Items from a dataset

====

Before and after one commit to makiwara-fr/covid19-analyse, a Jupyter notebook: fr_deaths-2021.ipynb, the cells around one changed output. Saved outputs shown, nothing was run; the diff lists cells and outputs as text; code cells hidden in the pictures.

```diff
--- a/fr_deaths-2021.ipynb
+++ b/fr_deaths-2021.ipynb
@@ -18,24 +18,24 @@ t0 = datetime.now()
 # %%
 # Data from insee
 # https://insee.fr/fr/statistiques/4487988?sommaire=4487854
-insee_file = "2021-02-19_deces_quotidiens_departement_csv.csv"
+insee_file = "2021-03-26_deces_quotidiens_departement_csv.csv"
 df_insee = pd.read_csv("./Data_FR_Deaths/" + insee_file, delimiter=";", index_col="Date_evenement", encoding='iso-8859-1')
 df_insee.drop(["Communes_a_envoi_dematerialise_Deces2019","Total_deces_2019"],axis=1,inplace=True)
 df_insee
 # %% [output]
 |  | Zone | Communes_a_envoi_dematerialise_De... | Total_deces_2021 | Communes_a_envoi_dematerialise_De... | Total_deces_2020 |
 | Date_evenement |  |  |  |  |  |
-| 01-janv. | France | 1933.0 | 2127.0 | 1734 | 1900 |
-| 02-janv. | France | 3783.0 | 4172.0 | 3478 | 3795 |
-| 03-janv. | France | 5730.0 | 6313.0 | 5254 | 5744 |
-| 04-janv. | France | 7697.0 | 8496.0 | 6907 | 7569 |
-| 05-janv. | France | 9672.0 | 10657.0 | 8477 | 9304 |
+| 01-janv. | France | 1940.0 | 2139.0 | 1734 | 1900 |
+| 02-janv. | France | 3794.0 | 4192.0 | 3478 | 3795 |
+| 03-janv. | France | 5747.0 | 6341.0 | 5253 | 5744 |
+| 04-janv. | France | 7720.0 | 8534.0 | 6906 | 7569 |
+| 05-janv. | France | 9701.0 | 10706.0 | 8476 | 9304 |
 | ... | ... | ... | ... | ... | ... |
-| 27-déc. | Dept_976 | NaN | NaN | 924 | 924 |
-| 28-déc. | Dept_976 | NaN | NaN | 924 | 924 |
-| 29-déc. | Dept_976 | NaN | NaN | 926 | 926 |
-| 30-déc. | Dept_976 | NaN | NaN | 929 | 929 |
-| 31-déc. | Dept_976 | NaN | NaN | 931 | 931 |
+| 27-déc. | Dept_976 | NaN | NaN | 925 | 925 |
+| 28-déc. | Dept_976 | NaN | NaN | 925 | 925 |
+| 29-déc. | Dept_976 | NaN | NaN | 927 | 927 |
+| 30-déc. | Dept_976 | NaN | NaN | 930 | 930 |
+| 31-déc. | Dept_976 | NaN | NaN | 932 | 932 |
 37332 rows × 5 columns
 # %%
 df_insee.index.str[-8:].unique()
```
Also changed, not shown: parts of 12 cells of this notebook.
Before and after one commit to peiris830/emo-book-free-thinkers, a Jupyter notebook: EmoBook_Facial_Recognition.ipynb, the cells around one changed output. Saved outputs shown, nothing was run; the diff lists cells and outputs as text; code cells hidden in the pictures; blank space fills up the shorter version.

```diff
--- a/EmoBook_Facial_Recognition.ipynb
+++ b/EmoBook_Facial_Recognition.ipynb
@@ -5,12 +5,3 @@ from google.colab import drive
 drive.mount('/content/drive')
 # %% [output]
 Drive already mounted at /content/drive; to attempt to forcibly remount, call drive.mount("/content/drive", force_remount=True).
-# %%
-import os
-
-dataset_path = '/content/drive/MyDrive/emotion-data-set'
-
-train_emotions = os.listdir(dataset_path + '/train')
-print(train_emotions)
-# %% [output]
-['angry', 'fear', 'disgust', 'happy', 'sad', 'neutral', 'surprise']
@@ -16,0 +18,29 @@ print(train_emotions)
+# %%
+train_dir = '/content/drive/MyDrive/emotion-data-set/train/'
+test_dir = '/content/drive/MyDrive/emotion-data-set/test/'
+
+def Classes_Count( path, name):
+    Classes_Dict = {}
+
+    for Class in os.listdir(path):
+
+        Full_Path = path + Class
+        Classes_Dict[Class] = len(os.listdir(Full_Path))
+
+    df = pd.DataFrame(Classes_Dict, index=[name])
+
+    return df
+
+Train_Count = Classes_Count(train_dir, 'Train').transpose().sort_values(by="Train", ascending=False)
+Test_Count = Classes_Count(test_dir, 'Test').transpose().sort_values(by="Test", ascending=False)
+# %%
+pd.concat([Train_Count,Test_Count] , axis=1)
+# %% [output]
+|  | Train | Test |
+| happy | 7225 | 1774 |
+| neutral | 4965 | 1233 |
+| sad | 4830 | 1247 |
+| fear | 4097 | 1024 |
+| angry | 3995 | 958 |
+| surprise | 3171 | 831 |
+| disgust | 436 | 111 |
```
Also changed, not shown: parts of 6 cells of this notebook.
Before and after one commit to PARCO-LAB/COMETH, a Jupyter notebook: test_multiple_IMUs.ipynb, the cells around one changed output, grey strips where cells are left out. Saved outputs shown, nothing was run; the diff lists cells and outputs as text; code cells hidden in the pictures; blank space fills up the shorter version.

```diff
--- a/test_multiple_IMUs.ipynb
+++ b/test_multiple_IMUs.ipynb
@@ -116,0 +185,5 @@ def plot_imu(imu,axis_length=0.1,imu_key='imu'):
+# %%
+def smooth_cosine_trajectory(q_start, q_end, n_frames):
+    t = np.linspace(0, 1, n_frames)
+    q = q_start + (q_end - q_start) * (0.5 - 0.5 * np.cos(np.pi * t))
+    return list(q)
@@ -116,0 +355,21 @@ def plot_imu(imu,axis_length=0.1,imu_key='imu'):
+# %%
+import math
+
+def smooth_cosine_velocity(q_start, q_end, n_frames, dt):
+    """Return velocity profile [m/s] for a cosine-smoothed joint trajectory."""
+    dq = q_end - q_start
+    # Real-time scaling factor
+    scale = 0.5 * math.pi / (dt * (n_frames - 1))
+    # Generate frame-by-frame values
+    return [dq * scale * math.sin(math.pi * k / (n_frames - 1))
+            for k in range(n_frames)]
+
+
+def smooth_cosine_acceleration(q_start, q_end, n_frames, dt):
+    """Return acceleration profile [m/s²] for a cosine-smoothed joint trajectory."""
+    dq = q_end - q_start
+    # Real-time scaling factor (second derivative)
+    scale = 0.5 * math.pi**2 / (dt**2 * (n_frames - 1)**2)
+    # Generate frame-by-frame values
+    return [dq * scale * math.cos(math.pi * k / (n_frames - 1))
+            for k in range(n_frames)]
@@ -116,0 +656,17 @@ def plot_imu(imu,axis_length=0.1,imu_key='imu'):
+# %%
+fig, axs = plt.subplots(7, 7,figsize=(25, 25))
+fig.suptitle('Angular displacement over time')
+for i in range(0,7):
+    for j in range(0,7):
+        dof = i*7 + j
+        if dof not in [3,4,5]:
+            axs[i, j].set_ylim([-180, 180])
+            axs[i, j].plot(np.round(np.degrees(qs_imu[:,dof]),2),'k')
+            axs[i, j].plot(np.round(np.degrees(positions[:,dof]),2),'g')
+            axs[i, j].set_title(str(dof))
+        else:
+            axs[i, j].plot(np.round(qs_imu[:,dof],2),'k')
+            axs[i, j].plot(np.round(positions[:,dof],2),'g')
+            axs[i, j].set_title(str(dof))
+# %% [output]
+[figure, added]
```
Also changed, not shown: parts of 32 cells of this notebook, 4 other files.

====

* [WHAT IS REQUIRED] All of the data above should be reproduced exactly, with nothing left out.

* [ANSWER FOR THE TASK]
Before and after one commit to makiwara-fr/covid19-analyse, a Jupyter notebook: fr_deaths-2021.ipynb, the cells around one changed output. Saved outputs shown, nothing was run; the diff lists cells and outputs as text; code cells hidden in the pictures.

```diff
--- a/fr_deaths-2021.ipynb
+++ b/fr_deaths-2021.ipynb
@@ -18,24 +18,24 @@ t0 = datetime.now()
 # %%
 # Data from insee
 # https://insee.fr/fr/statistiques/4487988?sommaire=4487854
-insee_file = "2021-02-19_deces_quotidiens_departement_csv.csv"
+insee_file = "2021-03-26_deces_quotidiens_departement_csv.csv"
 df_insee = pd.read_csv("./Data_FR_Deaths/" + insee_file, delimiter=";", index_col="Date_evenement", encoding='iso-8859-1')
 df_insee.drop(["Communes_a_envoi_dematerialise_Deces2019","Total_deces_2019"],axis=1,inplace=True)
 df_insee
 # %% [output]
 |  | Zone | Communes_a_envoi_dematerialise_De... | Total_deces_2021 | Communes_a_envoi_dematerialise_De... | Total_deces_2020 |
 | Date_evenement |  |  |  |  |  |
-| 01-janv. | France | 1933.0 | 2127.0 | 1734 | 1900 |
-| 02-janv. | France | 3783.0 | 4172.0 | 3478 | 3795 |
-| 03-janv. | France | 5730.0 | 6313.0 | 5254 | 5744 |
-| 04-janv. | France | 7697.0 | 8496.0 | 6907 | 7569 |
-| 05-janv. | France | 9672.0 | 10657.0 | 8477 | 9304 |
+| 01-janv. | France | 1940.0 | 2139.0 | 1734 | 1900 |
+| 02-janv. | France | 3794.0 | 4192.0 | 3478 | 3795 |
+| 03-janv. | France | 5747.0 | 6341.0 | 5253 | 5744 |
+| 04-janv. | France | 7720.0 | 8534.0 | 6906 | 7569 |
+| 05-janv. | France | 9701.0 | 10706.0 | 8476 | 9304 |
 | ... | ... | ... | ... | ... | ... |
-| 27-déc. | Dept_976 | NaN | NaN | 924 | 924 |
-| 28-déc. | Dept_976 | NaN | NaN | 924 | 924 |
-| 29-déc. | Dept_976 | NaN | NaN | 926 | 926 |
-| 30-déc. | Dept_976 | NaN | NaN | 929 | 929 |
-| 31-déc. | Dept_976 | NaN | NaN | 931 | 931 |
+| 27-déc. | Dept_976 | NaN | NaN | 925 | 925 |
+| 28-déc. | Dept_976 | NaN | NaN | 925 | 925 |
+| 29-déc. | Dept_976 | NaN | NaN | 927 | 927 |
+| 30-déc. | Dept_976 | NaN | NaN | 930 | 930 |
+| 31-déc. | Dept_976 | NaN | NaN | 932 | 932 |
 37332 rows × 5 columns
 # %%
 df_insee.index.str[-8:].unique()
```
Also changed, not shown: parts of 12 cells of this notebook.
Before and after one commit to peiris830/emo-book-free-thinkers, a Jupyter notebook: EmoBook_Facial_Recognition.ipynb, the cells around one changed output. Saved outputs shown, nothing was run; the diff lists cells and outputs as text; code cells hidden in the pictures; blank space fills up the shorter version.

```diff
--- a/EmoBook_Facial_Recognition.ipynb
+++ b/EmoBook_Facial_Recognition.ipynb
@@ -5,12 +5,3 @@ from google.colab import drive
 drive.mount('/content/drive')
 # %% [output]
 Drive already mounted at /content/drive; to attempt to forcibly remount, call drive.mount("/content/drive", force_remount=True).
-# %%
-import os
-
-dataset_path = '/content/drive/MyDrive/emotion-data-set'
-
-train_emotions = os.listdir(dataset_path + '/train')
-print(train_emotions)
-# %% [output]
-['angry', 'fear', 'disgust', 'happy', 'sad', 'neutral', 'surprise']
@@ -16,0 +18,29 @@ print(train_emotions)
+# %%
+train_dir = '/content/drive/MyDrive/emotion-data-set/train/'
+test_dir = '/content/drive/MyDrive/emotion-data-set/test/'
+
+def Classes_Count( path, name):
+    Classes_Dict = {}
+
+    for Class in os.listdir(path):
+
+        Full_Path = path + Class
+        Classes_Dict[Class] = len(os.listdir(Full_Path))
+
+    df = pd.DataFrame(Classes_Dict, index=[name])
+
+    return df
+
+Train_Count = Classes_Count(train_dir, 'Train').transpose().sort_values(by="Train", ascending=False)
+Test_Count = Classes_Count(test_dir, 'Test').transpose().sort_values(by="Test", ascending=False)
+# %%
+pd.concat([Train_Count,Test_Count] , axis=1)
+# %% [output]
+|  | Train | Test |
+| happy | 7225 | 1774 |
+| neutral | 4965 | 1233 |
+| sad | 4830 | 1247 |
+| fear | 4097 | 1024 |
+| angry | 3995 | 958 |
+| surprise | 3171 | 831 |
+| disgust | 436 | 111 |
```
Also changed, not shown: parts of 6 cells of this notebook.
Before and after one commit to PARCO-LAB/COMETH, a Jupyter notebook: test_multiple_IMUs.ipynb, the cells around one changed output, grey strips where cells are left out. Saved outputs shown, nothing was run; the diff lists cells and outputs as text; code cells hidden in the pictures; blank space fills up the shorter version.

```diff
--- a/test_multiple_IMUs.ipynb
+++ b/test_multiple_IMUs.ipynb
@@ -116,0 +185,5 @@ def plot_imu(imu,axis_length=0.1,imu_key='imu'):
+# %%
+def smooth_cosine_trajectory(q_start, q_end, n_frames):
+    t = np.linspace(0, 1, n_frames)
+    q = q_start + (q_end - q_start) * (0.5 - 0.5 * np.cos(np.pi * t))
+    return list(q)
@@ -116,0 +355,21 @@ def plot_imu(imu,axis_length=0.1,imu_key='imu'):
+# %%
+import math
+
+def smooth_cosine_velocity(q_start, q_end, n_frames, dt):
+    """Return velocity profile [m/s] for a cosine-smoothed joint trajectory."""
+    dq = q_end - q_start
+    # Real-time scaling factor
+    scale = 0.5 * math.pi / (dt * (n_frames - 1))
+    # Generate frame-by-frame values
+    return [dq * scale * math.sin(math.pi * k / (n_frames - 1))
+            for k in range(n_frames)]
+
+
+def smooth_cosine_acceleration(q_start, q_end, n_frames, dt):
+    """Return acceleration profile [m/s²] for a cosine-smoothed joint trajectory."""
+    dq = q_end - q_start
+    # Real-time scaling factor (second derivative)
+    scale = 0.5 * math.pi**2 / (dt**2 * (n_frames - 1)**2)
+    # Generate frame-by-frame values
+    return [dq * scale * math.cos(math.pi * k / (n_frames - 1))
+            for k in range(n_frames)]
@@ -116,0 +656,17 @@ def plot_imu(imu,axis_length=0.1,imu_key='imu'):
+# %%
+fig, axs = plt.subplots(7, 7,figsize=(25, 25))
+fig.suptitle('Angular displacement over time')
+for i in range(0,7):
+    for j in range(0,7):
+        dof = i*7 + j
+        if dof not in [3,4,5]:
+            axs[i, j].set_ylim([-180, 180])
+            axs[i, j].plot(np.round(np.degrees(qs_imu[:,dof]),2),'k')
+            axs[i, j].plot(np.round(np.degrees(positions[:,dof]),2),'g')
+            axs[i, j].set_title(str(dof))
+        else:
+            axs[i, j].plot(np.round(qs_imu[:,dof],2),'k')
+            axs[i, j].plot(np.round(positions[:,dof],2),'g')
+            axs[i, j].set_title(str(dof))
+# %% [output]
+[figure, added]
```
Also changed, not shown: parts of 32 cells of this notebook, 4 other files.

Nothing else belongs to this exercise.